Social Security Scammers Are Calling
By: Diverse Elders

by Kayla Sawyer. This article originally appeared on the NICOA blog.

The Federal Trade Commission (FTC) is getting more reports about people pretending to be from the Social Security Administration (SSA) calling to get Social Security numbers and even money.

This is a scam that is growing exponentially each year. In 2017, 3,200 people reported SSA imposter scams, and lost nearly $210,000, according to the FTC. Government imposter scams made up nearly half of the 535,417 imposter scams reported to the FTC in 2018.

In one version of the scam, the caller says your Social Security number has been suspended due to suspicious activity, or that it’s been linked to a crime involving drugs or sending money out of the country illegally. The caller says your Social Security number is blocked and that they need a fee to reactivate it or to get a new number. The scammer will ask you to confirm your Social Security number. Remember, Social Security numbers are never suspended and the SSA never requires you to pay for one.

In other variations, the caller says that someone used your Social Security number to apply for credit cards and now your benefits are in jeopardy. They may warn that your bank account is about to be seized, that you need to withdraw your money, and that they can tell you just how to keep it safe.

The scheme’s details may vary. Scammers may claim that the SSA needs additional information to increase your benefit payment or send a rebate. They might say your personal information was lost due to a computer glitch. They may threaten to terminate your benefits if information remains unconfirmed. To hear what an SSA scam call sounds like, click here.
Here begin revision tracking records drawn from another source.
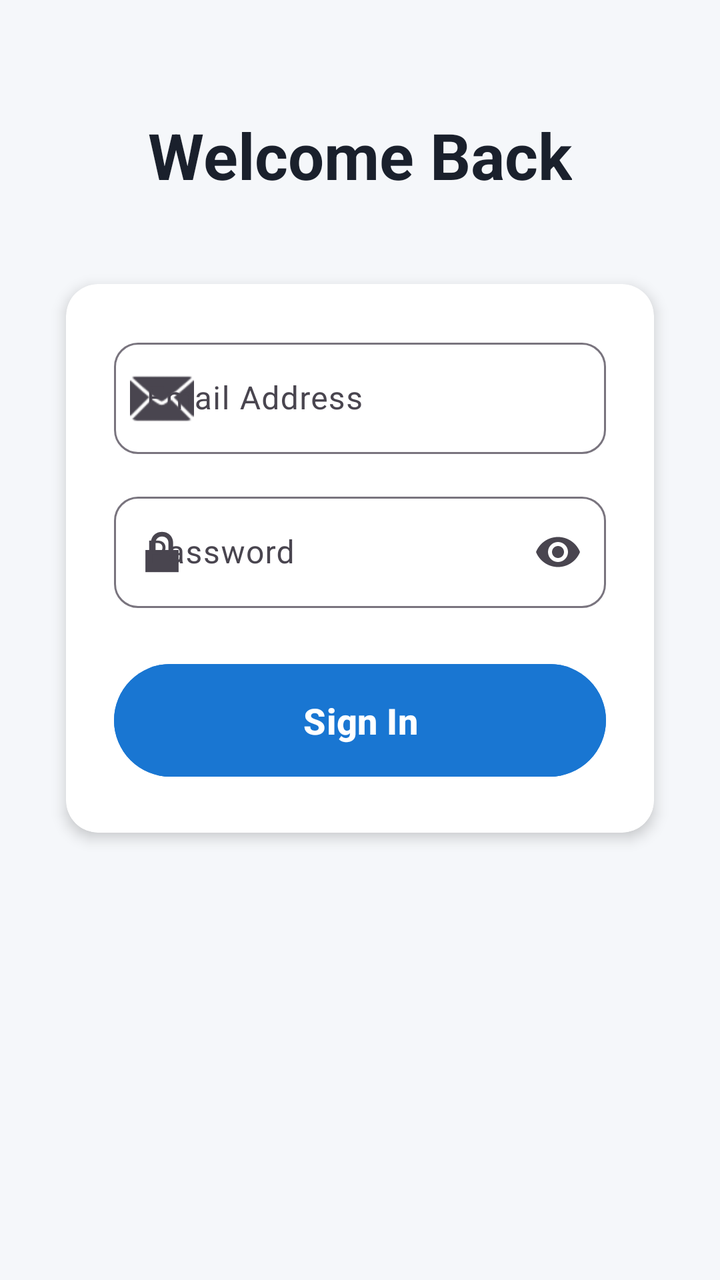
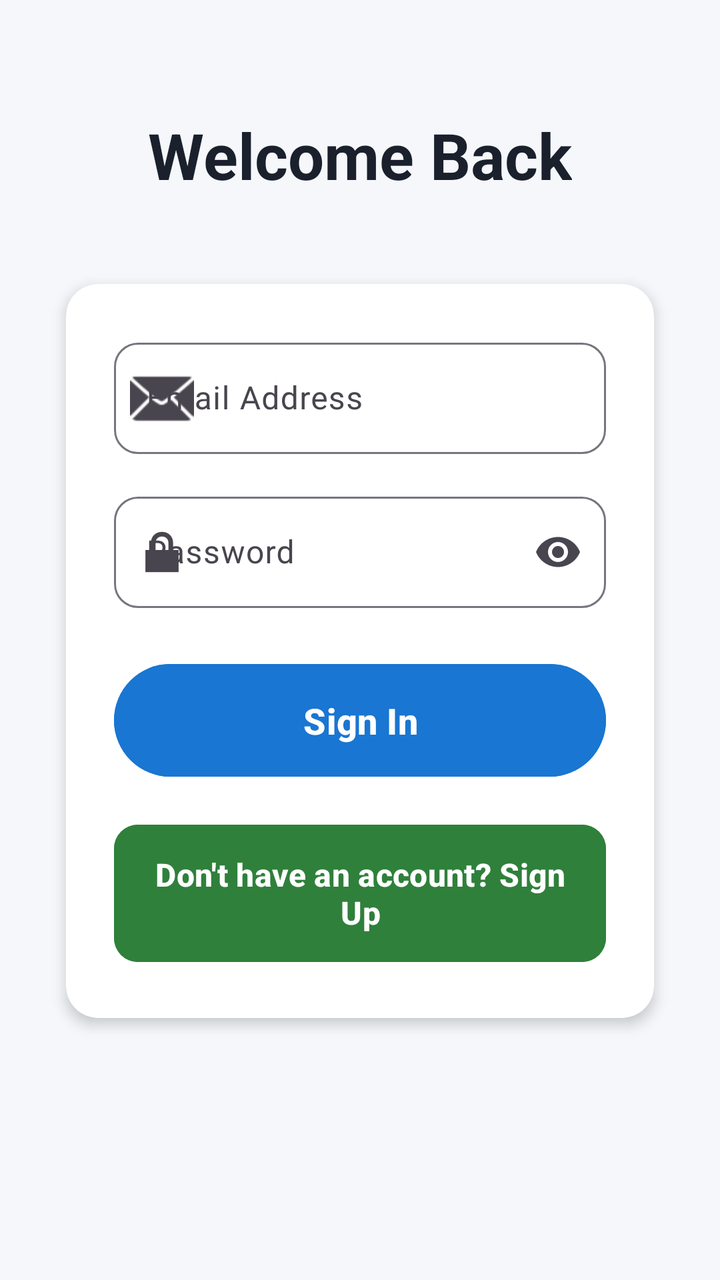

An Android layout rendered at two revisions. The XML below is the earlier revision; the diff shows what the commit changed to produce the second picture.
<!-- AndroidManifest.xml: application theme Theme.Ameen_final_new_project -->
<!-- res/layout/activity_signin.xml -->
<?xml version="1.0" encoding="utf-8"?>
<ScrollView xmlns:android="http://schemas.android.com/apk/res/android"
    xmlns:app="http://schemas.android.com/apk/res-auto"
    xmlns:tools="http://schemas.android.com/tools"
    android:id="@+id/main"
    android:layout_width="match_parent"
    android:layout_height="match_parent"
    android:background="#F5F7FA"
    android:fillViewport="true"
    tools:context=".viewPkg.SigninActivity">

    <LinearLayout
        android:layout_width="match_parent"
        android:layout_height="wrap_content"
        android:gravity="center_horizontal"
        android:orientation="vertical"
        android:padding="24dp">

        
        <TextView
            android:id="@+id/textView"
            android:layout_width="wrap_content"
            android:layout_height="wrap_content"
            android:layout_marginTop="32dp"
            android:layout_marginBottom="32dp"
            android:text="Welcome Back"
            android:textColor="#1A202C"
            android:textSize="32sp"
            android:textStyle="bold" />

        
        <androidx.cardview.widget.CardView
            android:layout_width="match_parent"
            android:layout_height="wrap_content"
            app:cardCornerRadius="16dp"
            app:cardElevation="4dp"
            app:cardUseCompatPadding="true">

            <LinearLayout
                android:layout_width="match_parent"
                android:layout_height="wrap_content"
                android:orientation="vertical"
                android:padding="24dp">

                
                <com.google.android.material.textfield.TextInputLayout
                    android:layout_width="match_parent"
                    android:layout_height="wrap_content"
                    android:layout_marginBottom="16dp"
                    app:boxBackgroundMode="outline"
                    app:boxCornerRadiusBottomEnd="12dp"
                    app:boxCornerRadiusBottomStart="12dp"
                    app:boxCornerRadiusTopEnd="12dp"
                    app:boxCornerRadiusTopStart="12dp"
                    app:startIconDrawable="@android:drawable/ic_dialog_email">

                    <com.google.android.material.textfield.TextInputEditText
                        android:id="@+id/email"
                        android:layout_width="match_parent"
                        android:layout_height="wrap_content"
                        android:hint="Email Address"
                        android:inputType="textEmailAddress"
                        android:textSize="16sp" />

                </com.google.android.material.textfield.TextInputLayout>

                
                <com.google.android.material.textfield.TextInputLayout
                    android:layout_width="match_parent"
                    android:layout_height="wrap_content"
                    android:layout_marginBottom="24dp"
                    app:boxBackgroundMode="outline"
                    app:boxCornerRadiusBottomEnd="12dp"
                    app:boxCornerRadiusBottomStart="12dp"
                    app:boxCornerRadiusTopEnd="12dp"
                    app:boxCornerRadiusTopStart="12dp"
                    app:endIconMode="password_toggle"
                    app:startIconDrawable="@android:drawable/ic_lock_lock">

                    <com.google.android.material.textfield.TextInputEditText
                        android:id="@+id/password"
                        android:layout_width="match_parent"
                        android:layout_height="wrap_content"
                        android:hint="Password"
                        android:inputType="textPassword"
                        android:textSize="16sp" />

                </com.google.android.material.textfield.TextInputLayout>

                
                <Button
                    android:id="@+id/button"
                    android:layout_width="match_parent"
                    android:layout_height="wrap_content"
                    android:backgroundTint="#1976D2"
                    android:padding="16dp"
                    android:text="Sign In"
                    android:textColor="#FFFFFF"
                    android:textSize="18sp"
                    android:textStyle="bold" />

            </LinearLayout>

        </androidx.cardview.widget.CardView>

    </LinearLayout>
</ScrollView>
<!-- resources referenced by this layout -->
<resources>
  <style name="Theme.Ameen_final_new_project" parent="Base.Theme.Ameen_final_new_project" />
  <style name="Base.Theme.Ameen_final_new_project" parent="Theme.Material3.DayNight.NoActionBar">
          
          
      </style>
</resources>

<!-- the commit's change to res/layout/activity_signin.xml (unified diff, before → after) -->
@@ -92,6 +92,7 @@
                     android:id="@+id/button"
                     android:layout_width="match_parent"
                     android:layout_height="wrap_content"
+                    android:layout_marginBottom="12dp"
                     android:backgroundTint="#1976D2"
                     android:padding="16dp"
                     android:text="Sign In"
@@ -99,6 +100,21 @@
                     android:textSize="18sp"
                     android:textStyle="bold" />
 
+                
+                <com.google.android.material.button.MaterialButton
+                    android:id="@+id/btnGotoSignUp"
+                    android:layout_width="match_parent"
+                    android:layout_height="wrap_content"
+                    android:layout_marginTop="4dp"
+                    android:backgroundTint="#2F803B"
+                    android:padding="14dp"
+                    android:text="Don't have an account? Sign Up"
+                    android:textAllCaps="false"
+                    android:textColor="#FFFFFF"
+                    android:textSize="16sp"
+                    android:textStyle="bold"
+                    app:cornerRadius="12dp" />
+
             </LinearLayout>
 
         </androidx.cardview.widget.CardView>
Beware: Your caller ID may even show the real SSA phone number (1-800-772-1213), but it’s not the real SSA calling! Computers make it easy to show any number on caller ID. Don’t trust what you see.

Remember, the SSA will never call and ask for your Social Security number. It will not ask you to pay anything. It will not threaten your benefits.
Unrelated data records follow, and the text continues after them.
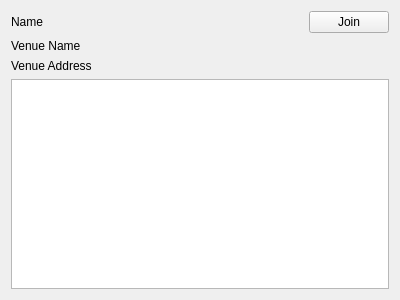
This is src/mobile-app/eventtablewidget.ui in Aesylwinn/software-engineering as Qt 5 draws it before an edit. The edited form follows.
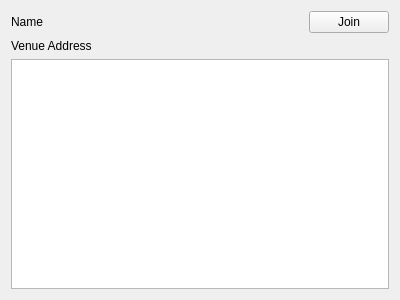
This is the edited form.

Patch:
```diff
--- a/src/mobile-app/eventtablewidget.ui
+++ b/src/mobile-app/eventtablewidget.ui
@@ -45,19 +45,6 @@
      </item>
     </layout>
    </item>
-   <item>
-    <widget class="QLabel" name="venueName">
-     <property name="sizePolicy">
-      <sizepolicy hsizetype="Preferred" vsizetype="Preferred">
-       <horstretch>0</horstretch>
-       <verstretch>0</verstretch>
-      </sizepolicy>
-     </property>
-     <property name="text">
-      <string>Venue Name</string>
-     </property>
-    </widget>
-   </item>
    <item>
     <widget class="QLabel" name="venueAddress">
      <property name="text">
```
Never give your Social Security number to anyone who contacts you in this way. Do not confirm the last four digits. Do not give a bank account or credit card number to anyone who contacting you by phone. Remember that anyone who tells you to wire money, pay with a gift card, or send cash is always a scammer no matter who they say they are.

If you’re worried about a call from someone claiming to be from the SSA, get off the phone and call the real SSA at 1-800-772-1213. You could also call the Office of the Inspector General at 1-800-269-0271. If you spot a scam, tell the FTC.



The opinions expressed in this article are those of the author and do not necessarily reflect those of the Diverse Elders Coalition.